- _Task requirements_
Copy all of the material below, line for line.

-- Opening Marker --

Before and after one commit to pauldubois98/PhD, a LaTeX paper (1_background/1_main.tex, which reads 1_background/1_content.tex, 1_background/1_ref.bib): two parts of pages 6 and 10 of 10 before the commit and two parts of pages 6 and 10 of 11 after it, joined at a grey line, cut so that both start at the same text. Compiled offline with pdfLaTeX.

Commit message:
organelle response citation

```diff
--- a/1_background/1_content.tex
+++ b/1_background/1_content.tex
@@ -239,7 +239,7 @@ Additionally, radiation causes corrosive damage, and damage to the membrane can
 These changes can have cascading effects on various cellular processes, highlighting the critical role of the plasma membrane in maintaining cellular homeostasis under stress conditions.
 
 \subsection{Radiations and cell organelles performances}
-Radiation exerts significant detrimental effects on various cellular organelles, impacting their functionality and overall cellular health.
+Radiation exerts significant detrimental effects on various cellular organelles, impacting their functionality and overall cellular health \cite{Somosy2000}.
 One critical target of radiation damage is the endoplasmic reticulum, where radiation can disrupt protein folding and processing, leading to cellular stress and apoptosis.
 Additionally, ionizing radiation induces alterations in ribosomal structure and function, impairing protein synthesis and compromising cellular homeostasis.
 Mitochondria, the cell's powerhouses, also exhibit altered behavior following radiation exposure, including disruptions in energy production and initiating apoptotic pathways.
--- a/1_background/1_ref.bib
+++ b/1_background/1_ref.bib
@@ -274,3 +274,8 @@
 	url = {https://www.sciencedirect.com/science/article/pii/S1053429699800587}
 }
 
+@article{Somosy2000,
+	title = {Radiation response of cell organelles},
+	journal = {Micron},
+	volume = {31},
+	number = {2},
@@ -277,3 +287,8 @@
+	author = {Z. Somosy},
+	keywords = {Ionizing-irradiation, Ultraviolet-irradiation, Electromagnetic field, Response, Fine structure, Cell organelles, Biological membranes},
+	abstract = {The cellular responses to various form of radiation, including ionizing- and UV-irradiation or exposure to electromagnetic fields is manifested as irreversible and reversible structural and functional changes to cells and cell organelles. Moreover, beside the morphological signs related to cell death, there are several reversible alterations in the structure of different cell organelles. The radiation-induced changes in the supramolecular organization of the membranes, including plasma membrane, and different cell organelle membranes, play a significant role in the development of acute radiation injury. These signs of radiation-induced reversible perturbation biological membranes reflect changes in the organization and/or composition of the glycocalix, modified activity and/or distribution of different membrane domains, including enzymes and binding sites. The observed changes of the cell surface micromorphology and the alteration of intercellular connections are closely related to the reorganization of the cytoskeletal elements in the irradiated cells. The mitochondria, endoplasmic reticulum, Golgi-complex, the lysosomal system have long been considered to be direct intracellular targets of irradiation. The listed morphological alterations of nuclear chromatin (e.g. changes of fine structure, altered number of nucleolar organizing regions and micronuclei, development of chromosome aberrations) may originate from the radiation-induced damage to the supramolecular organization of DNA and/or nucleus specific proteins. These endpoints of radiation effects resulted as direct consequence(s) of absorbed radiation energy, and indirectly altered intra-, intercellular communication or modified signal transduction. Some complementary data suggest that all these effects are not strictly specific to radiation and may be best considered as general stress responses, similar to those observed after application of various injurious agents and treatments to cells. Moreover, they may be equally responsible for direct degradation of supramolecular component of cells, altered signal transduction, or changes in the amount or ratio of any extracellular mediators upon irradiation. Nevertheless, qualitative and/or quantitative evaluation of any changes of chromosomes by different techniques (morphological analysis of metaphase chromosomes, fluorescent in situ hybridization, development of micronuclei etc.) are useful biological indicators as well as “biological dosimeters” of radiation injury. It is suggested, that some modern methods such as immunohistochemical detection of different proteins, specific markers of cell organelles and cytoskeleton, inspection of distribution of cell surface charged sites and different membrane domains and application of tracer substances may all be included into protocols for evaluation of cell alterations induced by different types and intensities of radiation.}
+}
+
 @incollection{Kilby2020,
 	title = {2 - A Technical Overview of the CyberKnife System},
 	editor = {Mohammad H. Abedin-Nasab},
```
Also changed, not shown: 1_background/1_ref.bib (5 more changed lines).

-- Closing Marker --

- _Task answer_
Before and after one commit to pauldubois98/PhD, a LaTeX paper (1_background/1_main.tex, which reads 1_background/1_content.tex, 1_background/1_ref.bib): two parts of pages 6 and 10 of 10 before the commit and two parts of pages 6 and 10 of 11 after it, joined at a grey line, cut so that both start at the same text. Compiled offline with pdfLaTeX.

Commit message:
organelle response citation

```diff
--- a/1_background/1_content.tex
+++ b/1_background/1_content.tex
@@ -239,7 +239,7 @@ Additionally, radiation causes corrosive damage, and damage to the membrane can
 These changes can have cascading effects on various cellular processes, highlighting the critical role of the plasma membrane in maintaining cellular homeostasis under stress conditions.
 
 \subsection{Radiations and cell organelles performances}
-Radiation exerts significant detrimental effects on various cellular organelles, impacting their functionality and overall cellular health.
+Radiation exerts significant detrimental effects on various cellular organelles, impacting their functionality and overall cellular health \cite{Somosy2000}.
 One critical target of radiation damage is the endoplasmic reticulum, where radiation can disrupt protein folding and processing, leading to cellular stress and apoptosis.
 Additionally, ionizing radiation induces alterations in ribosomal structure and function, impairing protein synthesis and compromising cellular homeostasis.
 Mitochondria, the cell's powerhouses, also exhibit altered behavior following radiation exposure, including disruptions in energy production and initiating apoptotic pathways.
--- a/1_background/1_ref.bib
+++ b/1_background/1_ref.bib
@@ -274,3 +274,8 @@
 	url = {https://www.sciencedirect.com/science/article/pii/S1053429699800587}
 }
 
+@article{Somosy2000,
+	title = {Radiation response of cell organelles},
+	journal = {Micron},
+	volume = {31},
+	number = {2},
@@ -277,3 +287,8 @@
+	author = {Z. Somosy},
+	keywords = {Ionizing-irradiation, Ultraviolet-irradiation, Electromagnetic field, Response, Fine structure, Cell organelles, Biological membranes},
+	abstract = {The cellular responses to various form of radiation, including ionizing- and UV-irradiation or exposure to electromagnetic fields is manifested as irreversible and reversible structural and functional changes to cells and cell organelles. Moreover, beside the morphological signs related to cell death, there are several reversible alterations in the structure of different cell organelles. The radiation-induced changes in the supramolecular organization of the membranes, including plasma membrane, and different cell organelle membranes, play a significant role in the development of acute radiation injury. These signs of radiation-induced reversible perturbation biological membranes reflect changes in the organization and/or composition of the glycocalix, modified activity and/or distribution of different membrane domains, including enzymes and binding sites. The observed changes of the cell surface micromorphology and the alteration of intercellular connections are closely related to the reorganization of the cytoskeletal elements in the irradiated cells. The mitochondria, endoplasmic reticulum, Golgi-complex, the lysosomal system have long been considered to be direct intracellular targets of irradiation. The listed morphological alterations of nuclear chromatin (e.g. changes of fine structure, altered number of nucleolar organizing regions and micronuclei, development of chromosome aberrations) may originate from the radiation-induced damage to the supramolecular organization of DNA and/or nucleus specific proteins. These endpoints of radiation effects resulted as direct consequence(s) of absorbed radiation energy, and indirectly altered intra-, intercellular communication or modified signal transduction. Some complementary data suggest that all these effects are not strictly specific to radiation and may be best considered as general stress responses, similar to those observed after application of various injurious agents and treatments to cells. Moreover, they may be equally responsible for direct degradation of supramolecular component of cells, altered signal transduction, or changes in the amount or ratio of any extracellular mediators upon irradiation. Nevertheless, qualitative and/or quantitative evaluation of any changes of chromosomes by different techniques (morphological analysis of metaphase chromosomes, fluorescent in situ hybridization, development of micronuclei etc.) are useful biological indicators as well as “biological dosimeters” of radiation injury. It is suggested, that some modern methods such as immunohistochemical detection of different proteins, specific markers of cell organelles and cytoskeleton, inspection of distribution of cell surface charged sites and different membrane domains and application of tracer substances may all be included into protocols for evaluation of cell alterations induced by different types and intensities of radiation.}
+}
+
 @incollection{Kilby2020,
 	title = {2 - A Technical Overview of the CyberKnife System},
 	editor = {Mohammad H. Abedin-Nasab},
```
Also changed, not shown: 1_background/1_ref.bib (5 more changed lines).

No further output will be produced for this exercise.